He has this hilarious theory, see, that game developers look like their games, in much the same way dog owners look like their drooling pooches. (It’s something that will be expounded upon eventually in the nascent game development fashion blog Indie Ankles, I’m sure.) Seeing him discuss it with a couple of other game devs on Twitter recently, I butted in to ask what a video game based on me would look like. I always figured I’d be the tangle of words in a work of interactive fiction, or perhaps something wistful, beautiful, and immensely sad in tone, like Dear Esther. (Wishful thinking up in here.)
But apparently I more closely resembled Covetous’ little melty boy-thing. Thanks, Brophy.
Covetous starts benign, just like the sickness it gives form to. What exactly that sickness is seems to differ between its players. The story dispensed between stages seems to suggest the growth of a whole new lifeform, something sentient, and as such many players in the comment section read into this as the boy’s consumption by a parasitic twin. Others see cancer. What I saw was in the same vein, but not quite so physical.
To me, Covetous is a narrative of self-doubt.
It seems a comfort at first. Oh my god, my hair is awful, you think. My friends probably think I’m fat and awkward. This tiny pixel is here to eat away at those tiny pockets of self-doubt you have, to clean you of what makes you unpresentable to the world.
But the pixel grows. It begins to leave holes in its wake, leaving you ridged with scar tissue. Soon it’s large enough to occupy the pit of your belly like a great, grotesque spider, and it begins to reach into your pitiful, defenseless limbs. And then, seemingly suddenly, it grows too big to permit you movement; you lock your doors and hide inside, where the world can’t see what a monstrous, self-pitying, self-feeding wretch you’ve become.
The end is a choice. You can choose to wrench the beast from yourself. But you’ve nurtured the carnivorous little pixel; you fed it and guided it about your body, and now it doesn’t occur to you that you can end its growth. You’re too used to it, to the arrow keys, to the comfort of hurting yourself. You don’t know how to do anything but feed your own self-doubt.
Covetous is terrifying and ugly. I really doubt Andrew meant his flippant answer to my question to be the trigger to a desperate self-evaluation, but now, having played it, I definitely see shades of myself in it. I wonder if I really do look this broken. I wonder if the self-doubt I’ve sought protection in is written right there, plainly, on my face.
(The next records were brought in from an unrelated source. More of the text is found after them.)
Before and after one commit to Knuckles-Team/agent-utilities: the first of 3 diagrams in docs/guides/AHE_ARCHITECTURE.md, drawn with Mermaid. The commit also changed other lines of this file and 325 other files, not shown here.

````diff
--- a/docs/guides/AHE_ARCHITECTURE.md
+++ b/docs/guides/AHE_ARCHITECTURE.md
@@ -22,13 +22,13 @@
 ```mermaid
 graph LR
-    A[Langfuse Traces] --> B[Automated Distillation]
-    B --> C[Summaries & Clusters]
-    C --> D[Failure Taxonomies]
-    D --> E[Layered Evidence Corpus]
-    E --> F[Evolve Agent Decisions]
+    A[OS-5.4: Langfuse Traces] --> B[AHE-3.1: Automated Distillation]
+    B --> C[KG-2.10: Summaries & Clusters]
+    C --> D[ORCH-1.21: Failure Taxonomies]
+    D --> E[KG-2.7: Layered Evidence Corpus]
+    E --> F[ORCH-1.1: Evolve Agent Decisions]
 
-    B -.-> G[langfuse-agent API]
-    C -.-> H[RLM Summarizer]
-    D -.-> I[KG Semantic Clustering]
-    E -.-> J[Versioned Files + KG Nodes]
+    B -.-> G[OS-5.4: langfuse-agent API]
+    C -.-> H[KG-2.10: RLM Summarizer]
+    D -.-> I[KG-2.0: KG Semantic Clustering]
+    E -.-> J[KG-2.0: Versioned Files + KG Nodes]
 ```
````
And I wonder to myself, as I refresh the browser, what will happen if I try to fight it.